• _EXERCISE PROMPT_: What lines below hold the string "QLabel"? Copy them all.

• _EXERCISE DATA_:
-----
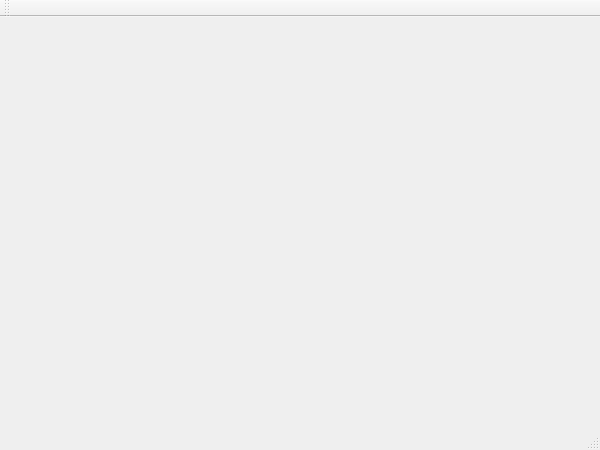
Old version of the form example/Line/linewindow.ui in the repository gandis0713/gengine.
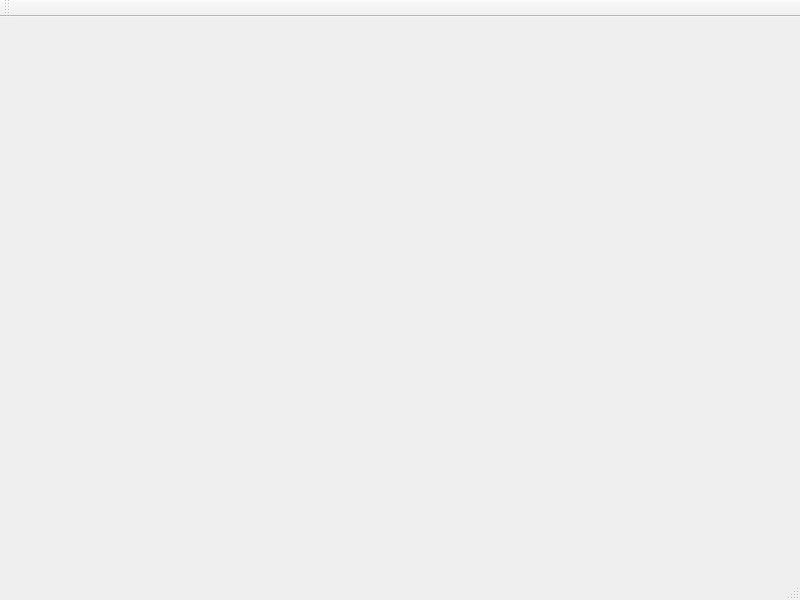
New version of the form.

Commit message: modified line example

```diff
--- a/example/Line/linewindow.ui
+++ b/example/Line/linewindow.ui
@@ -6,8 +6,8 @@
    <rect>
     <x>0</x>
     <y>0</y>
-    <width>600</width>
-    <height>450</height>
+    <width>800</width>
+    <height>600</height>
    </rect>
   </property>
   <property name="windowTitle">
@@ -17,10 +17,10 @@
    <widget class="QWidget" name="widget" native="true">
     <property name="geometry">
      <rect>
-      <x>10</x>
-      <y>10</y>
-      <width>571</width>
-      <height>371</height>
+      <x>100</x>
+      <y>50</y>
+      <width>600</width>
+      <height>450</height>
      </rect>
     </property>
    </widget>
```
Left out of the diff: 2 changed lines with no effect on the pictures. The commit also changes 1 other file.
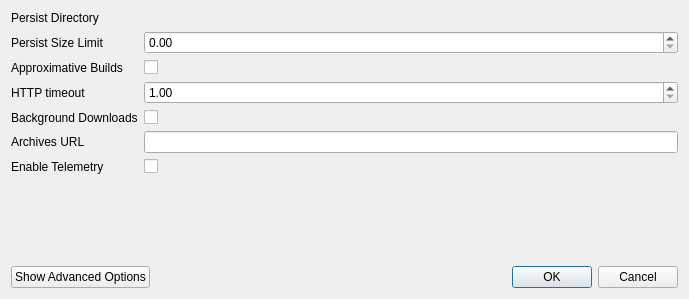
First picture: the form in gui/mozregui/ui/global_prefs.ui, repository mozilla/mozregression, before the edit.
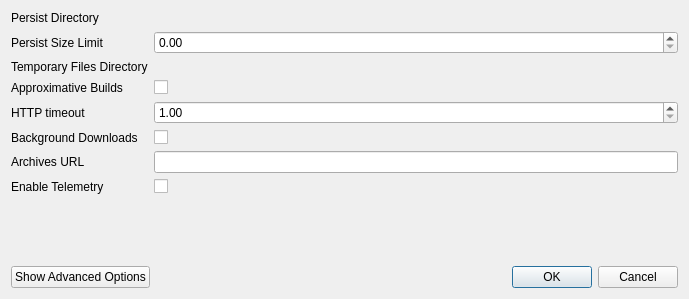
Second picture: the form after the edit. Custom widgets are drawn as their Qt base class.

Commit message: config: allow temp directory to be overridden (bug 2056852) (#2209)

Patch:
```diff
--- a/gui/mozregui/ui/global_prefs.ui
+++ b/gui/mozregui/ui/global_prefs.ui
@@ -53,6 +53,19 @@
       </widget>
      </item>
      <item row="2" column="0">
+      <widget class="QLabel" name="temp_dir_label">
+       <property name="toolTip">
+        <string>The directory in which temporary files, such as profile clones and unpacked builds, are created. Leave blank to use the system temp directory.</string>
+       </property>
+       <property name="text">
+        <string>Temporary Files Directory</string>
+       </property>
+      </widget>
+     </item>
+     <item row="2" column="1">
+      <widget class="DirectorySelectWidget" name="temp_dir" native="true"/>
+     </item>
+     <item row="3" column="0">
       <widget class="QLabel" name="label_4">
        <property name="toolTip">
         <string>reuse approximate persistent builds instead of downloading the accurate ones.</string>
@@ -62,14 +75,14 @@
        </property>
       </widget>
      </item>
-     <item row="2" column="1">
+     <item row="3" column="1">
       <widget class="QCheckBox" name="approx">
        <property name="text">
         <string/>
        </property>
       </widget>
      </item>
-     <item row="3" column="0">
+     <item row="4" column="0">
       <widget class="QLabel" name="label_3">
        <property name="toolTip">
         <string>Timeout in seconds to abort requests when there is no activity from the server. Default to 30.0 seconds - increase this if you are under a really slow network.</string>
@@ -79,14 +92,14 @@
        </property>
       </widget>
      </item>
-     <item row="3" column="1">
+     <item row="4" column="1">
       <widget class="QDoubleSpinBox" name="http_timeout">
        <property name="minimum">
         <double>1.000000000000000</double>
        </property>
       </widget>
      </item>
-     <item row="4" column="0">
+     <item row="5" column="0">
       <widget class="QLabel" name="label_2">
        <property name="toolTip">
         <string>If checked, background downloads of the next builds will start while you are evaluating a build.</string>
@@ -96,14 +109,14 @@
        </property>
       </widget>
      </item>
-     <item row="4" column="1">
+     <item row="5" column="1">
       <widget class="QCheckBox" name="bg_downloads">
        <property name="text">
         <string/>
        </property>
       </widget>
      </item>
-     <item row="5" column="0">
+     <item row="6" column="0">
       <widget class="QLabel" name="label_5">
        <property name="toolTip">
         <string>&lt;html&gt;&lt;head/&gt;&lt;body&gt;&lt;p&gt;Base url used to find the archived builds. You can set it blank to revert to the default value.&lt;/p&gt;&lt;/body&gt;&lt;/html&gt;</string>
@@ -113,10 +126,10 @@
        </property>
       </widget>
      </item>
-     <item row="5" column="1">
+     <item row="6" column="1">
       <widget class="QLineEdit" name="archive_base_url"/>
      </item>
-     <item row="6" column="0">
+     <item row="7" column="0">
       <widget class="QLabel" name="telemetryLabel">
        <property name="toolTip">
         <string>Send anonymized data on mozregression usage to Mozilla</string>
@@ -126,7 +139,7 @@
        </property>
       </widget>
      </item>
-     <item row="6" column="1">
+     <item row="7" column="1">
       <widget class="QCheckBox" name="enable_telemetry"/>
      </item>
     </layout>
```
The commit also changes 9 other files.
-----
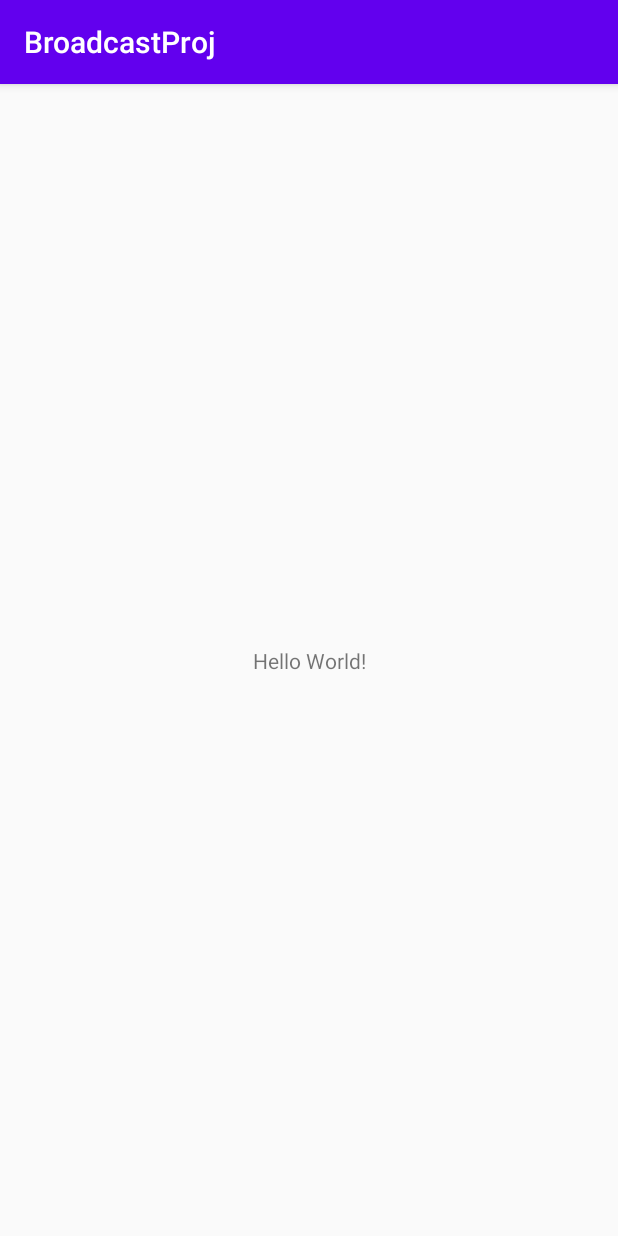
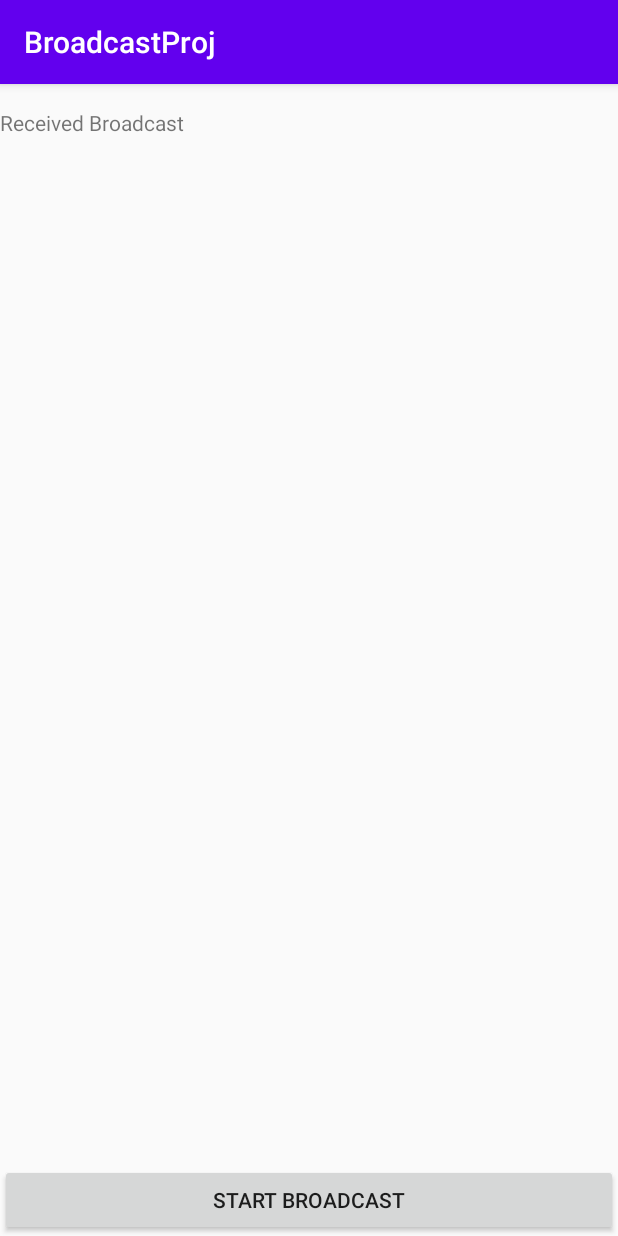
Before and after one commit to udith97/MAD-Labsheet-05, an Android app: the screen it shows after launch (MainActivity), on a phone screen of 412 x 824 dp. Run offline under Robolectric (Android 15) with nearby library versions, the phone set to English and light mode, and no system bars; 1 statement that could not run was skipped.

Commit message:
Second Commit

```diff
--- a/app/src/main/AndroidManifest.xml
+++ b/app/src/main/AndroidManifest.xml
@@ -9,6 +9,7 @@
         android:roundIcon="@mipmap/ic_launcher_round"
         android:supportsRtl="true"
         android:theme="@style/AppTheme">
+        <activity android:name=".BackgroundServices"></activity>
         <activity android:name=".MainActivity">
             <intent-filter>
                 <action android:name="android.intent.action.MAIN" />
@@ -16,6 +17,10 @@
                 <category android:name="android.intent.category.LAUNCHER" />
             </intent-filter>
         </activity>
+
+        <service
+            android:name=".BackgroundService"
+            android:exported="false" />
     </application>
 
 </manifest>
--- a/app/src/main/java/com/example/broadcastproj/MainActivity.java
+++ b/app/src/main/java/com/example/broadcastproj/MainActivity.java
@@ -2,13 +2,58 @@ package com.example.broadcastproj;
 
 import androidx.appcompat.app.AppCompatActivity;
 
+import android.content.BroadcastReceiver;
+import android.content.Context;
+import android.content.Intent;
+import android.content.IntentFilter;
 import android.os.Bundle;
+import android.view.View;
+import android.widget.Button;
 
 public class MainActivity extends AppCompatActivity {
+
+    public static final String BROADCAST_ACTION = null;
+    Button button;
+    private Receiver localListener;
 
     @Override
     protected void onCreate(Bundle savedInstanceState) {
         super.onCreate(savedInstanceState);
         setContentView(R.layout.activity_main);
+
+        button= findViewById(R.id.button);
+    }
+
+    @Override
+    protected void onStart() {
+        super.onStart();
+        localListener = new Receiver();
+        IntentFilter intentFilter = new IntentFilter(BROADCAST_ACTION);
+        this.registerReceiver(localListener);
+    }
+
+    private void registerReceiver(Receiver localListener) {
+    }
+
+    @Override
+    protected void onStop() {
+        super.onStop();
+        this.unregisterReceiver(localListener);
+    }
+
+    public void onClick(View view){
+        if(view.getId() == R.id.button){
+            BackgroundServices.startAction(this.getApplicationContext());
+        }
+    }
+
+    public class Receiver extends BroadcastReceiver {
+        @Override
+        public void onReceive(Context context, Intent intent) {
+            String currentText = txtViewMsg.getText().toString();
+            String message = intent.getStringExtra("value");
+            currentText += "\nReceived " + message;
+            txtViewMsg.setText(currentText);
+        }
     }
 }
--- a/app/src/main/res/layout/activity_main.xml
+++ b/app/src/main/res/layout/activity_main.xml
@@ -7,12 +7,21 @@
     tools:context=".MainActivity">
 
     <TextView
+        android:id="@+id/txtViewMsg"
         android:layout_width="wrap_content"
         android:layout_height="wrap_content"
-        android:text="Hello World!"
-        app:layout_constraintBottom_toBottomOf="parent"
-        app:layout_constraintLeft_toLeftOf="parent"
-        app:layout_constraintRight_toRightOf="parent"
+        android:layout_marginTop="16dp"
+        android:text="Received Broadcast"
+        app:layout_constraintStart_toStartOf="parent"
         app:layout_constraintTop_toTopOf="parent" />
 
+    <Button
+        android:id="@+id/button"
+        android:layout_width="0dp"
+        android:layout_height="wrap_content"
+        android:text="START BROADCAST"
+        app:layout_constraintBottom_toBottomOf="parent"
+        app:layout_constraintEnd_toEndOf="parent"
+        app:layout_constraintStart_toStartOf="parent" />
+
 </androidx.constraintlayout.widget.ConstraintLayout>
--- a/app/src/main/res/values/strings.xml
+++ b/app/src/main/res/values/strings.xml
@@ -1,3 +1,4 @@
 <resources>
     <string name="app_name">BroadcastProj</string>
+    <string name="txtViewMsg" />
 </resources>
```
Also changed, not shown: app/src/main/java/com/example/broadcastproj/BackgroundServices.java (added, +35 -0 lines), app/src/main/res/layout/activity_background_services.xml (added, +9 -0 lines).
-----
• _ANSWER FOR THE TASK_:
+      <widget class="QLabel" name="temp_dir_label">
       <widget class="QLabel" name="label_4">
       <widget class="QLabel" name="label_3">
       <widget class="QLabel" name="label_2">
       <widget class="QLabel" name="label_5">
       <widget class="QLabel" name="telemetryLabel">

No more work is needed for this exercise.